Caught between the larger Sunni-Shi'a battles for supremacy in Syria, Christians are forced to contemplate an uncertain future as Western powers debate action against the government of Bashar al-Assad.
Syrian Christians are faced with a difficult situation due to their country's civil war. Many Christians support Assad out of fear that if he is overthrown and replaced by Islamists, they will face greater persecution, especially from al-Qaeda-linked Sunni Muslim rebel groups such as Jabhat al-Nusra, who have attacked Christians. At the same time, Assad and his government are supported by Iran and its Lebanese terror proxy, Hezbollah, and have used chemical weapons against the Syrian people.
Christian villagers in Wadi al-Nassara (Valley of Christians) in western Syria, home to around 50,000 Christians, have formed "popular defense committees" with the blessing of the Syrian government, according to AFP.
These "popular defense committees" are militias that are armed and trained by the Syrian government to supplement the Syrian army and protect their own neighborhoods or villages from attacks by rebels. Many of these militias are comprised of Syrian minority groups such as the Christians, Druze and Alawites.
While Assad may have links to Iran and Hezbollah, his secular government, led by the minority Alawites, has proven to be friendlier towards Christians than other regional elements, compounding the uncertainty surrounding Syrian Christians' future.
"The Syrian state provides more protection and freedom for Christians and religious minorities than any other Muslim-majority state in the region, including the regional allies (namely Jordan and Turkey) the U.S. has enlisted in the effort to overthrow it," Dr. John Eibner, CEO of Christian Solidarity International, a Christian human rights group that has extensively worked with Syrian refugees on the ground, told JNS.org.
At the same time, Eibner pointed out that there is no safe alternative for Christians with the rebel groups, who have largely been infiltrated by well-funded, organized and experienced Al-Qaeda terrorists.
"No existing rebel group in Syria has demonstrated a similar commitment to the protection of religious minorities or an ability to provide the basic functions of the state, and many rebel groups—some of the most powerful of which are allied to al Qaida—are guilty of acts of religious cleansing against Syria's minorities. Those who propose to attack or overthrow the Syrian state are responsible for ensuring the safety of all of Syria's citizens after its fall," Eibner said.
Emanuel Aydin, a bishop in the Syria Orthodox Church, told the Washington Times in early August that he estimates about 300 Christians have been killed in the Syrian civil war, and about 500,000 have fled.
Syrian-born Melkite Catholic Patriarch Gregoire III Laham also warned against Western intervention in Syria.
"Instead of trying to change the (Syrian) government, help the government to change. We are all for change. We are all for reforms. But not in this way, with blood," Laham recently told Catholic News Service.

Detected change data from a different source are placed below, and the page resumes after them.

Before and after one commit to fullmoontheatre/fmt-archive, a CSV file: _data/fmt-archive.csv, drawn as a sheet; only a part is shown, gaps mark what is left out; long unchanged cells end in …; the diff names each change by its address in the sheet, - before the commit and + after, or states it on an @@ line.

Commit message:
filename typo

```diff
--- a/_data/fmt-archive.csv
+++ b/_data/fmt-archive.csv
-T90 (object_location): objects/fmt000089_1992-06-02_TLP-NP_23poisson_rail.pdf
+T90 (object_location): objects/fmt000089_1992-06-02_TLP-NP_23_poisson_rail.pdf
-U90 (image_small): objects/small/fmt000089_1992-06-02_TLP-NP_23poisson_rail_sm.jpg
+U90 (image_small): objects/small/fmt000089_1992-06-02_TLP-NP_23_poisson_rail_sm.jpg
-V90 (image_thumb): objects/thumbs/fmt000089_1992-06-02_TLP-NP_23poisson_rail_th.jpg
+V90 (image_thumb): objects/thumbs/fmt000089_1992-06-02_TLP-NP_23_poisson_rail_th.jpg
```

Indeed, Christian leaders in Syria have a reason to fear for their future. They have also faced growing dangers from rebels in Syria.
In April, two Syrian bishops, Yohanna Ibrahim and Boulos Yaziji, were kidnapped at gunpoint at a rebel checkpoint near Aleppo. Their whereabouts are still unknown.
In early July, a video posted on LiveLeak.com apparently showed Syrian Catholic priest Father Francois Murad being beheaded by the Al-Qaeda-linked Syrian rebels, Jabhat al-Nusra, in front of a cheering crowd. While there are conflicting reports over whether or not that was Murad depicted in the video, the Vatican has confirmed that Murad and two others were taken from a monastery in northern Syria and killed.
In late July, an al-Qaeda linked group abducted Italian Jesuit Priest Paolo Dall'Oglio, who is well-respected by many Syrians and has worked for years to restore Deir Mar Musa or Monastery of Saint Moses the Abyssinian, an ancient Christian monastery located 80 kilometers north of Damascus, into a modern center for Muslim-Christian interfaith dialogue.
Home to numerous Christian denominations that date back to the foundation of Christianity in the first century CE, today Christians comprise between 5 to 10 percent of Syria's estimated 22 million people, down from more than 20 percent just a century ago.